9. nepaliPan
I for one learned to close my mouth while eating when I was 11 years old. I was visiting my grandpa far far away from Kathmandu and one day when we were eating lunch, he told me that people could hear me eating across the river (which was about 200 meters away from his house)> Ever since that day I learned to close my mouth. :-) I still enjoy slurping soup on a cold morning (when no one is around). As for burping, back in my primary school days, one of my friends who was filhy rich told me that he hated when people burped at dinner table ( we had "pirka" in our house). I thought that: since he was rich( his parents, actually) and he did not like it, then all rich people do not like it. And since rich people are generally considered the "more civilized ones " (at least that's what I thought when I was 12), I learned to hate burps at dinner table. Funny how one learns all these little things in life.

10. Sanjay
About bath towels in gvt offices... I was once told that this practice was started in British-India by the British officers there as they were constantly sweatting. The same practices was imitated here and has been going on for decades. Not really sure if this is true or not but sure sounds logical.

11. pwelad
Mr Rana, the writer, needs to get out of the colonist mentality .. it's now time for westerners to learn the ways of the east .. they're already doing our yoga, Ayurveda, vegetarianism, meditation and much more everyday. so why not, they can learn more ... get out of the mentality that westerners have it all figured out and we are the ones to learn it ... we have a lot more, may be even better things they can learn from's time to grow out of your inferiority complex.

12. SRP
surely why are those towels in every office? rest debatable... but good to be well mannered!

13. jange
The author seems uncomfortable about Nepali etiquette. He seems to have taken the occidental etiquette to be the global norm with which to compare the rest of the world. Reminds me of an article written by Manjushree Thapa where she was complaining that women in Kathmandu wore nightdresses when going out shopping. Apparently the dress known as a "maxi" in Kathmandu is used by US women as a night dress. It is a question of social acceptability and different societies have different notions as to what is socially acceptable.

14. Dobre Bhechher
Subodh "Raja" apparently made an attempt at humor but ended up being a subject of ridicule--thanks, in no small part, to himself. "Raja saheb" needs to forsake this stereotype that Nepali manners need to change because his Khaire sahibs may find them, well, weird. Kunda "jiu"-- I know sometimes even good papers go through the stress of not having access to good articles. But, come on, Dixit "jiu", you provide space to this kind of drivel? You take the larger piece of cake than Subodh "Raja".

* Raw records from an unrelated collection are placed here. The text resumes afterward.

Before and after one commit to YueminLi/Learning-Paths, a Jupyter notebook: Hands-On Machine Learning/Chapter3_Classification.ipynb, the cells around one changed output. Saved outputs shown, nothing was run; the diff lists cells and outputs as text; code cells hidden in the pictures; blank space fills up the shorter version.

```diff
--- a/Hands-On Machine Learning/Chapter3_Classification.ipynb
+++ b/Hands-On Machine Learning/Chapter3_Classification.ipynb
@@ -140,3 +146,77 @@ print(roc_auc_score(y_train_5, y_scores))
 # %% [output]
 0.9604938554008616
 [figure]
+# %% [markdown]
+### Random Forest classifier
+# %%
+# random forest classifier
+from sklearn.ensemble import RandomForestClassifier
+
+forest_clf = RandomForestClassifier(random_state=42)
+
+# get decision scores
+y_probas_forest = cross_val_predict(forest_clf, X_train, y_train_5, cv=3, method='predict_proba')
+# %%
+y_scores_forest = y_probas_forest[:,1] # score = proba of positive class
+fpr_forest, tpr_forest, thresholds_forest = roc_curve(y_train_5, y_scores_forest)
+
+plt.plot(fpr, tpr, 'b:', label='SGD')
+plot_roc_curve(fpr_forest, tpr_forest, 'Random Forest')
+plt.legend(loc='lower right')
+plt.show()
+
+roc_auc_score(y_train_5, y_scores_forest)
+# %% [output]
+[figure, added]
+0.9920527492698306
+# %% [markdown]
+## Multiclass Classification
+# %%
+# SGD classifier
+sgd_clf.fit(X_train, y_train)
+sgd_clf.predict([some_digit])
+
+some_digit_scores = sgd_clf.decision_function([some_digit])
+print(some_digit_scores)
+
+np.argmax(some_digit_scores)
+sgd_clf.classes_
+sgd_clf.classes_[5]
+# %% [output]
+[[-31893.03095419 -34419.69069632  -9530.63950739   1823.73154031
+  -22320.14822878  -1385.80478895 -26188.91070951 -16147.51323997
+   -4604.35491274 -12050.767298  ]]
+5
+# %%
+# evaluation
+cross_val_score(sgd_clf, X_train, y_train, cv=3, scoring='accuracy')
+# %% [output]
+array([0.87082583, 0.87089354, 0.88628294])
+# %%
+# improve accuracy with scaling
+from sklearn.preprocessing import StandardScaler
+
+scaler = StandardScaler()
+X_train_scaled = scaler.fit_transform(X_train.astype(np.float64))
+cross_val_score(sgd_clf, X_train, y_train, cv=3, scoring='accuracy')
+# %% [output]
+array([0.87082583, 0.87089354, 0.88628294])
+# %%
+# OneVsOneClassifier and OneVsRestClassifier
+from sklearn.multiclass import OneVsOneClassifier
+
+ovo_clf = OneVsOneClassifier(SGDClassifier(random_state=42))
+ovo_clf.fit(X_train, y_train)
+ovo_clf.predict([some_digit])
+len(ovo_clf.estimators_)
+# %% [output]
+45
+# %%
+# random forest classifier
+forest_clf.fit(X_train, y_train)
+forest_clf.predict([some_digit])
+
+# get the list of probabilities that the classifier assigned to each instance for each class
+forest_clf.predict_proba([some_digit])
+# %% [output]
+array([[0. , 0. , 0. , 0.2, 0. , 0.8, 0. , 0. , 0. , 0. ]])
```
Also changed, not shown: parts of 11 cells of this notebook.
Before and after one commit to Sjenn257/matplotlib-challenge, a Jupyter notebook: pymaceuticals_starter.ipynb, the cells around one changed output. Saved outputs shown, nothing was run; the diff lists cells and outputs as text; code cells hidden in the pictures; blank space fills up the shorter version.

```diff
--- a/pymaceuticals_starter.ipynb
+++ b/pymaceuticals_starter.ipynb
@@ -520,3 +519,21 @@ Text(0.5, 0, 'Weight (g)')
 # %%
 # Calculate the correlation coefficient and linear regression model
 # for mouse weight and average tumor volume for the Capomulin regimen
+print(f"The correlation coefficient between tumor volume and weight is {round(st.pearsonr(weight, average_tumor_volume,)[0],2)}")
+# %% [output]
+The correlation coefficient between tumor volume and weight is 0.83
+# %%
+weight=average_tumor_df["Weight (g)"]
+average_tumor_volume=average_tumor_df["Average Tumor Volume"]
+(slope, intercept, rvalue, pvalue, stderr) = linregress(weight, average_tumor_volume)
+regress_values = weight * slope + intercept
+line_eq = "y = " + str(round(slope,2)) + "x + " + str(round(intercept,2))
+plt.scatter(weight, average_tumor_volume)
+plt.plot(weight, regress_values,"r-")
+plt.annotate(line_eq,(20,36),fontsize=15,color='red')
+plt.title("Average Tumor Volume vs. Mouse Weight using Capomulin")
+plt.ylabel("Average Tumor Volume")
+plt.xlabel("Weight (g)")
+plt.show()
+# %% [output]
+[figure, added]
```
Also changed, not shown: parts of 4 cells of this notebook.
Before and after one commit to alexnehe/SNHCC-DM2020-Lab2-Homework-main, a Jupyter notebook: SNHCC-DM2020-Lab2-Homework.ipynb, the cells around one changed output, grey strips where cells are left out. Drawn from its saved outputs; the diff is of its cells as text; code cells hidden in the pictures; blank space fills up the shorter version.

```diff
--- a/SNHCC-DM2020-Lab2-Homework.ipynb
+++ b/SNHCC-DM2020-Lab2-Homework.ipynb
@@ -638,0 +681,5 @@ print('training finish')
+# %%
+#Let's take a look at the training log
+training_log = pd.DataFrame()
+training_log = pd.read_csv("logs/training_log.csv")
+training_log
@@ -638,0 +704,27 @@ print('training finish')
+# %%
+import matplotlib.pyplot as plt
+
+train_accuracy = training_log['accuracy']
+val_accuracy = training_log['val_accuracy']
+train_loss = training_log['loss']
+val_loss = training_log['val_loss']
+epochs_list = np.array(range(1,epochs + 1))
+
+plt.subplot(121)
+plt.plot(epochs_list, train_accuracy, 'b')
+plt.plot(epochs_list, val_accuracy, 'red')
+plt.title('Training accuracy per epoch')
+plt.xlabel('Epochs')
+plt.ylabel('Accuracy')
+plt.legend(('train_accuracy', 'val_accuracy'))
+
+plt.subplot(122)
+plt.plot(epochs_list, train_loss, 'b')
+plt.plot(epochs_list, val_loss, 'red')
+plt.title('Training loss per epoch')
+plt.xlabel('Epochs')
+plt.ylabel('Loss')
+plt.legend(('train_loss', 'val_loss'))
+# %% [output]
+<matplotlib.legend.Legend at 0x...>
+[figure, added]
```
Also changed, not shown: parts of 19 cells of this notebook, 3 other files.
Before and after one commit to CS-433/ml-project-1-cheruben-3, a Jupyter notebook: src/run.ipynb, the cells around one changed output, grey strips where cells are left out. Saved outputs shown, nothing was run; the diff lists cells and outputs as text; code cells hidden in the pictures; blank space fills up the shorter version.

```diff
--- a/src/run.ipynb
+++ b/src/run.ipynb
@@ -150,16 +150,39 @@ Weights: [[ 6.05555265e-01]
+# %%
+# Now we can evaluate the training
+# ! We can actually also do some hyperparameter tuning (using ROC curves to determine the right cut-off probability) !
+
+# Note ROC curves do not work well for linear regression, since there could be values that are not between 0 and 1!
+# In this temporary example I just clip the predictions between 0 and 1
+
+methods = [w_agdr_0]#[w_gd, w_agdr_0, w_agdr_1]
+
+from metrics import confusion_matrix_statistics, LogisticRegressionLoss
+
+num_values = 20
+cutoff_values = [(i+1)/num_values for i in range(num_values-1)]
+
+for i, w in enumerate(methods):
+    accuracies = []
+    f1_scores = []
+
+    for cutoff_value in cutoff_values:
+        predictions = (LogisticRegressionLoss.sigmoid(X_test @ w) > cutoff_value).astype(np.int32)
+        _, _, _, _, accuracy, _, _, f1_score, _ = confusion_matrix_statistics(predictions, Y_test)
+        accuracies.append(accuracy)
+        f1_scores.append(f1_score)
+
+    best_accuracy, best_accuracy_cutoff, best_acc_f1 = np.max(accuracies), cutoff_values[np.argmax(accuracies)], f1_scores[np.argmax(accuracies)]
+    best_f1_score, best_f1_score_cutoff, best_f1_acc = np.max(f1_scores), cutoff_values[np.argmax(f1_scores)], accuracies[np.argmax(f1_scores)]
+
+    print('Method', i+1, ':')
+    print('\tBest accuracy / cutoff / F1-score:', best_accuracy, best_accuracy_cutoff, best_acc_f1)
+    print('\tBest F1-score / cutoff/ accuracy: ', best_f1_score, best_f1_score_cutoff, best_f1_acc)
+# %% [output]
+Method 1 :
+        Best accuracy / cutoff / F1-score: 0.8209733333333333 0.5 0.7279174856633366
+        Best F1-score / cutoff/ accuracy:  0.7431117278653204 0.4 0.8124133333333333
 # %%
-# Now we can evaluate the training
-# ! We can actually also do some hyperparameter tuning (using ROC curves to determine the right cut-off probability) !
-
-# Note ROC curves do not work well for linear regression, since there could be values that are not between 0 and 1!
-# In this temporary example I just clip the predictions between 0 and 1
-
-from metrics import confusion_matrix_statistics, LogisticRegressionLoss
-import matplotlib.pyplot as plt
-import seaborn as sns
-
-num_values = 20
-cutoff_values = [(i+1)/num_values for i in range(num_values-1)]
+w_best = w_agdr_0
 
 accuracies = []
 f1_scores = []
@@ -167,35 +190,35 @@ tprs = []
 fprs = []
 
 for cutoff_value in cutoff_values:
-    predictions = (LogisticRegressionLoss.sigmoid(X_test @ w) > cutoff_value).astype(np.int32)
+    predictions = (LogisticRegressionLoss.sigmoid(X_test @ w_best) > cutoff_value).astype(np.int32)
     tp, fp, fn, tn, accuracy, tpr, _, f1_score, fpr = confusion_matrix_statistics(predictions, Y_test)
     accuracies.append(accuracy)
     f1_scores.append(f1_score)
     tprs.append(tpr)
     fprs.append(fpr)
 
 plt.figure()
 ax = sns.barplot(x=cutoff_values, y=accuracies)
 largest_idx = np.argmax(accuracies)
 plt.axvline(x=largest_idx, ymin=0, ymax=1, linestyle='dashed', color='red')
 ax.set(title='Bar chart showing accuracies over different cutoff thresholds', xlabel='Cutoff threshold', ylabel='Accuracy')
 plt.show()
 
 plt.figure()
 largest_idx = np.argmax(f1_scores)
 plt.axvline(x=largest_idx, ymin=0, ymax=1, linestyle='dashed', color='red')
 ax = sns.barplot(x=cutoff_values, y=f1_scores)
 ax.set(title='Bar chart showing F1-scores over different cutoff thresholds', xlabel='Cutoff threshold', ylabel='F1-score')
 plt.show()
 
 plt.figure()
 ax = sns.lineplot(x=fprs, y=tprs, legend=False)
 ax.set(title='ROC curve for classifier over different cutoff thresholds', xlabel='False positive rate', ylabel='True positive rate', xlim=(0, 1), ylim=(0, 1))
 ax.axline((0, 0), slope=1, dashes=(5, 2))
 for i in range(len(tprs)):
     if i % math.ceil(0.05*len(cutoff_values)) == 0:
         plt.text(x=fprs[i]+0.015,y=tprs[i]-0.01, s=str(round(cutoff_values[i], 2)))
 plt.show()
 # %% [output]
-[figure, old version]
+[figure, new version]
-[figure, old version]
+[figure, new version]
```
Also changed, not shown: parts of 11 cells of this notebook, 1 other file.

15. bharat phuyal
whatever nepalipan we have, its great. Those western way are not always better, learn to appreciate what u have, don't think our way is inferior. These so called educated people of nepal now a days think white skin is more purer than brown or black skin. Everything damn white is good!!!! I wonder. Learn to appreciate ur culture, ur food, ur way of life, and thats what makes us different from other people and thats called our identity. Above Article writer is being over educated, seems like he has too many degrees from animal farm.

(11 JAN 2013 - 17 JAN 2013)